by Majken Hirche
The room is dense with hot humid air and tense emotions, and apart from twelve arguing men, a large wooden table is the only object in the room: This is the setting in which the main part of the 1957 American film 12 Angry Men takes place, and a setting of which the film is highly notable. 12 Angry Men tells the story of a jury made up of twelve men deliberating the guilt or acquittal of a defendant who is faced with death sentence in case of a ‘guilty’ verdict. Immediately the story seems simple in action but below the surface an intense psychological drama takes place.
12 Angry Men opens with a court scene in which a jury, comprising twelve men, is being instructed by a judge: The men are to decide whether the defendant, a young boy from the slum, is guilty of stabbing his father to death. Their verdict must be unanimous, and in the event they find the accused guilty, death sentence is mandatory. With these instructions and the final closing arguments in mind, the jurors recede to the jury room, and after a brief episode where the men get acquainted, it becomes apparent that they are already convinced that the defendant is guilty, and intend to end the hearing by voting without further discussion. However, in the preliminary vote one of the jurors, an architect played by a young Henry Fonda, votes ‘not guilty’: He wants to, at least, talk about the case before making a judgment because he thinks too much is at stake, that is, the life of a young boy. Subsequently, several of the other jurors become annoyed with him as they had hoped to end the case quickly and move on with life.
From here the story exclusively centers on how the men interact and influence each other as they deliberate on the case, and as a result of the interaction a number of psychological group processes develop: Influence of norms and need to belong , as well as dynamics of personal prejudice, are being introduced in the events taking place around the preliminary vote in the second scene of the film . In this scene, several of the jurors do not question the evidence, but readily assume that the young boy is guilty because of his social background, and especially one juror, a business man and troubled father, stands out as being particularly stubborn, opinionated and aggressive, and appears to be the strongest opponent to the idea of examining the evidence. Consequently, the prejudiced jurors influence the other jurors who feel that disagreeing would be going against the norms of the group.

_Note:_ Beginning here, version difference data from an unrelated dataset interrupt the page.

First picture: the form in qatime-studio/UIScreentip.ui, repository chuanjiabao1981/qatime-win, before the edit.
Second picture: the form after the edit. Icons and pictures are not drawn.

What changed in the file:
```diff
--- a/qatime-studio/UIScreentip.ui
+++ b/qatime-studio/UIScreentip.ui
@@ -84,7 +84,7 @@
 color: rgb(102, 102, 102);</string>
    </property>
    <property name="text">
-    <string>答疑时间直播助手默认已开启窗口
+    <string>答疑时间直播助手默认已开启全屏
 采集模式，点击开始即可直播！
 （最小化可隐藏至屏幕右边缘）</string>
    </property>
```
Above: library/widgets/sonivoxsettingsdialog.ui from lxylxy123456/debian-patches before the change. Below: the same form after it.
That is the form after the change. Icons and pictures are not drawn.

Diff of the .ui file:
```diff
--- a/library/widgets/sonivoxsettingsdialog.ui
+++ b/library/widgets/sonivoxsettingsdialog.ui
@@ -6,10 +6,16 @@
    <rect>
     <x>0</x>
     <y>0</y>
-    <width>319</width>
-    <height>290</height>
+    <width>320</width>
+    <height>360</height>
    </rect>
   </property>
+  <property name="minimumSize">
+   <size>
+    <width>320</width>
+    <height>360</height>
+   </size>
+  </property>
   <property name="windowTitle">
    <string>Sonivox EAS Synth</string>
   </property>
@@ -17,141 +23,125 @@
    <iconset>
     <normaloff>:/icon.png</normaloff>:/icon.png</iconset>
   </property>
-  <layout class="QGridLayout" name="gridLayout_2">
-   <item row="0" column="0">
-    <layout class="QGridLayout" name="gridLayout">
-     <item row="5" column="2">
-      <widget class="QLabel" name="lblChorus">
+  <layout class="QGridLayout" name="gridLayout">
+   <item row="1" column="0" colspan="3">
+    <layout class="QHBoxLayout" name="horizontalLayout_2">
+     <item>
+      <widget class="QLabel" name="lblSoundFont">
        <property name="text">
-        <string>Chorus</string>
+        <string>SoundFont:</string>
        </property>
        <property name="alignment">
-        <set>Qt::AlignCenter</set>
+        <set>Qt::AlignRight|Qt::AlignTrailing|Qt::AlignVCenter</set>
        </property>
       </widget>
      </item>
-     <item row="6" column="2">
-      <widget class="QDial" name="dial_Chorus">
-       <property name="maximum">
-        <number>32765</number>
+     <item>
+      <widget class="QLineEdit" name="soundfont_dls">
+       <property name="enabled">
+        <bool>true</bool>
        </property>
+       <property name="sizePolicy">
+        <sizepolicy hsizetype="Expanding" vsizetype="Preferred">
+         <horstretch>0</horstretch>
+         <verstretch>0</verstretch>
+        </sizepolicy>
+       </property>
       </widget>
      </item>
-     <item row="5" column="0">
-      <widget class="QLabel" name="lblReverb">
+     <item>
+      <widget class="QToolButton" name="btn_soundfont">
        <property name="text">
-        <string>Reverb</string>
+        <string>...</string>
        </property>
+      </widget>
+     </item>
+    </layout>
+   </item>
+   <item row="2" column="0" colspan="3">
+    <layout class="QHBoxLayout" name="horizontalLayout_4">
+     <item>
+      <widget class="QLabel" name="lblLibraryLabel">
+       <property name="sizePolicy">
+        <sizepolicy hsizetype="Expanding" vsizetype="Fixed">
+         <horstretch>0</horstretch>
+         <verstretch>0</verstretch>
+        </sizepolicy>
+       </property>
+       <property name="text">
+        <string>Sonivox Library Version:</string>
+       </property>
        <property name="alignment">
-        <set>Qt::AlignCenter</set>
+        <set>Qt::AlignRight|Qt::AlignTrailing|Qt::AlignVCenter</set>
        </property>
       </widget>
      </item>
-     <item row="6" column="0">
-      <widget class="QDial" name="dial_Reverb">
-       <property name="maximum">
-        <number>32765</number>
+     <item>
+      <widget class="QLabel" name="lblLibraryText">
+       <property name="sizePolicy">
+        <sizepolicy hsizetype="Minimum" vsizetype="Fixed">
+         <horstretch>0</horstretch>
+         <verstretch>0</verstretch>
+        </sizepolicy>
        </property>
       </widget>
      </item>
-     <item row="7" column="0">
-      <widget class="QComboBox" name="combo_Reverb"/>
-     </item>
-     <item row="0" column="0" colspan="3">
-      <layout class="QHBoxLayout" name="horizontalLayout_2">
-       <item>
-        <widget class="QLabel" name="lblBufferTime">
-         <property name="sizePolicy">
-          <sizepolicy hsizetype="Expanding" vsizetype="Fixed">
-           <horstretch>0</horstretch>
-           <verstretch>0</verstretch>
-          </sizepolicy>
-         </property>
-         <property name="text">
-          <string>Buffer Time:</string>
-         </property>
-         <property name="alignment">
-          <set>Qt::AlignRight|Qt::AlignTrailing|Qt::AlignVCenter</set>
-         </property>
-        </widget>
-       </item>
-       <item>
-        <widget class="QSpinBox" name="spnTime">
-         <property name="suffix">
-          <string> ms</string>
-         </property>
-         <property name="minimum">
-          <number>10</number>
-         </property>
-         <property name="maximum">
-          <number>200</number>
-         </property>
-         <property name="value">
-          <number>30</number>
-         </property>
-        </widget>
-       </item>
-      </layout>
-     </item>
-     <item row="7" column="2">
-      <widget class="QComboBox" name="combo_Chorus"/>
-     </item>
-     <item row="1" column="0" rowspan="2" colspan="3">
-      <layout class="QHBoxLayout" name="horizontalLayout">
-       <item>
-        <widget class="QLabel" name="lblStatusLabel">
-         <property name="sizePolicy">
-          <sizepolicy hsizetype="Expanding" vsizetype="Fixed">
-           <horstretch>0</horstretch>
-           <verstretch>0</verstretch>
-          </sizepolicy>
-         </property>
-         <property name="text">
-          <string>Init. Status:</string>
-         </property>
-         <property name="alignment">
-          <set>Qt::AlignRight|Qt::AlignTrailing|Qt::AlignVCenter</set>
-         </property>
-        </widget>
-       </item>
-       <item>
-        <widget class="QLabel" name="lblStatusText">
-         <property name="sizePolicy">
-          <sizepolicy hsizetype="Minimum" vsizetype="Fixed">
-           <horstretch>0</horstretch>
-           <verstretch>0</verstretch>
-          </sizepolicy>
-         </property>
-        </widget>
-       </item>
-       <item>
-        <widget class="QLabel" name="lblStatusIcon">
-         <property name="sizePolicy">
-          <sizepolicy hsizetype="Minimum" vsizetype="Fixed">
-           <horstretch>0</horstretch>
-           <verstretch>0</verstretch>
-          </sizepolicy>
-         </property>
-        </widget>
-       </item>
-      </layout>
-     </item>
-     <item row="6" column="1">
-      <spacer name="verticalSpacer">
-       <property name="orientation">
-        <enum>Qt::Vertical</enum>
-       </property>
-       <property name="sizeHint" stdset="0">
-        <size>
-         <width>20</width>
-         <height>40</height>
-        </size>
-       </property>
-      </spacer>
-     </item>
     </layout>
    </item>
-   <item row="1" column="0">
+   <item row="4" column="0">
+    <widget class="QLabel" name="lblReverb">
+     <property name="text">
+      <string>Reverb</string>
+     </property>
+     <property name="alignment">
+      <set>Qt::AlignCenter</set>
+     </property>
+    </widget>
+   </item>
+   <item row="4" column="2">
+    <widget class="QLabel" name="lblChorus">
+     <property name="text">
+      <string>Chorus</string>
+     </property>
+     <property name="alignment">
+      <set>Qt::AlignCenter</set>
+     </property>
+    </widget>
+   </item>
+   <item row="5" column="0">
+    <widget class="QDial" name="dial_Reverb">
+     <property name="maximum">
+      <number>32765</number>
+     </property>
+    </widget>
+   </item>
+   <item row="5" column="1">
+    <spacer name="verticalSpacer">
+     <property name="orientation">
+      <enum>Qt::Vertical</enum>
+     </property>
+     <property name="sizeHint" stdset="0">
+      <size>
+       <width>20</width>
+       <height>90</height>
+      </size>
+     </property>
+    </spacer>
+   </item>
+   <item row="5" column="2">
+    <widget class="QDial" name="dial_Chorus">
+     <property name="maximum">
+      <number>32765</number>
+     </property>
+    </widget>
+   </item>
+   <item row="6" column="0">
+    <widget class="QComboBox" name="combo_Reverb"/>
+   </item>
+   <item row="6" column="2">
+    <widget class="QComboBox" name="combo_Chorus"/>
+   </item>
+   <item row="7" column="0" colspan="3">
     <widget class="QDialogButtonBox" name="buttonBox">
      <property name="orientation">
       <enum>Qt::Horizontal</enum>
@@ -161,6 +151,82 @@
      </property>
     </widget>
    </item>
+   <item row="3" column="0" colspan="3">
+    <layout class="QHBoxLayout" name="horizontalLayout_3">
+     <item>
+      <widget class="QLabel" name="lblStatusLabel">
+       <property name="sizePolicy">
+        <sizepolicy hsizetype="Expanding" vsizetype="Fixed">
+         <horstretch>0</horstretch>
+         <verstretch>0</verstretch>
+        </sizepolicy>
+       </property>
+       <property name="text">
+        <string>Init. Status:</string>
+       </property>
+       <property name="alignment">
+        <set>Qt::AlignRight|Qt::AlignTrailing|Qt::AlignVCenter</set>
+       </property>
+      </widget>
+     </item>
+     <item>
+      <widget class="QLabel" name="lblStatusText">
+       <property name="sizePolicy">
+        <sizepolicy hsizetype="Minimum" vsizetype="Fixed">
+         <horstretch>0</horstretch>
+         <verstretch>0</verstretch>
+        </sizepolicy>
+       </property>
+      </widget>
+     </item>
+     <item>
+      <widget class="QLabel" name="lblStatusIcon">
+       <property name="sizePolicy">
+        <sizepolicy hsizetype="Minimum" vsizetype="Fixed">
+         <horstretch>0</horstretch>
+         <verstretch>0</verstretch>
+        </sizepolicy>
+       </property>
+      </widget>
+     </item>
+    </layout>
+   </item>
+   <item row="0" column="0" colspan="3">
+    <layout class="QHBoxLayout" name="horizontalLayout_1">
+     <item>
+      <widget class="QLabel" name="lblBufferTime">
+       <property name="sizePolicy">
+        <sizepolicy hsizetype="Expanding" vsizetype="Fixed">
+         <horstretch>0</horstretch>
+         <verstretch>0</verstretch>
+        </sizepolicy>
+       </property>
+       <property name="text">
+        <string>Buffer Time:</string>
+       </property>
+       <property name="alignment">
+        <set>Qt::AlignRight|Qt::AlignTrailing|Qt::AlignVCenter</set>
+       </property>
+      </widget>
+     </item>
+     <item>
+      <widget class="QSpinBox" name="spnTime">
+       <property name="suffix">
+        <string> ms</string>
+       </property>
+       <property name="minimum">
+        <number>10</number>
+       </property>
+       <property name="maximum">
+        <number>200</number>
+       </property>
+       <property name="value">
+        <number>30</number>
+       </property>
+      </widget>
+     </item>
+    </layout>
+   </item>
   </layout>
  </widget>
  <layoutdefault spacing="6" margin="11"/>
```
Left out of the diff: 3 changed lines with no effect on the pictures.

In the face of antagonists and group pressure, the lone dissenting architect juror refuses to give in. Instead he faces the opponents with a calm and reasonable attitude, and by meticulous questioning the details of the evidence he challenges the stand of the group: Thus, like a true Lady Justice the architect juror stands out as an example of bravery, impartiality and fairness. And so, one by one the jurors realize that the evidence is flawed, despite their first assumptions, and the stand of the group subsequently reverses in favor of the young boy – with one exception: The aggressive business man juror, who, in spite of the questionable evidence, refuses to realize his argumentative shortcomings, and instead becomes agitated and hostile.
Here the story reaches its climax, and the architect juror suddenly realizes the reason why the business man juror has been acting offensive, and ‘like a self appointed public avenger’ all along: He is tortured by the memory of his son, who broke away from his rules, and consequently, they have not seen each other for two years. However, instead of facing his unfortunate personal circumstances, the business man juror seeks a personal vendetta redeemed with the death of the accused boy. A short argument between the men then follows until the business man juror breaks down in tears, and tears up a picture of him and his son: And finally, the verdict is now unanimous, and so, the story ends.

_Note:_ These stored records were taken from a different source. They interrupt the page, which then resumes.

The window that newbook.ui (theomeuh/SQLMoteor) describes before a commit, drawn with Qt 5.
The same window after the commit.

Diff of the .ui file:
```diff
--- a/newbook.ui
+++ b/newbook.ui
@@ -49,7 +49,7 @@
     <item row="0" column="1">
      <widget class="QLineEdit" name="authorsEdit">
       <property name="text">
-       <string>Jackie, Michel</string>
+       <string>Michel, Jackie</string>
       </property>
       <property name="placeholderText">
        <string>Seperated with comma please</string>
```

Although 12 Angry Men has been criticized of the somewhat unorthodox depiction of the examination methods used by the jurors to examine the evidence materials, the film has become part of many university curricula today , as an outstanding example of justice and democracy, human fallibility and the importance of debate. In 2007, the Library of Congress selected 12 Angry Men for preservation in the National Film Registry, as being ‘culturally, historically, or aesthetically significant.’
Burton, C.E., 1988. Sociology and the Feature Film. Teaching Sociology 16 (July), 263-271.
McCambridge, J., 2004. 12 Angry Men: A Study in Dialogue. Journal of Management Education 27(3), 384-401.
Rose, R. (Author) and Lumet, S. (Director), 1957. 12 Angry Men. Twentieth Century Fox.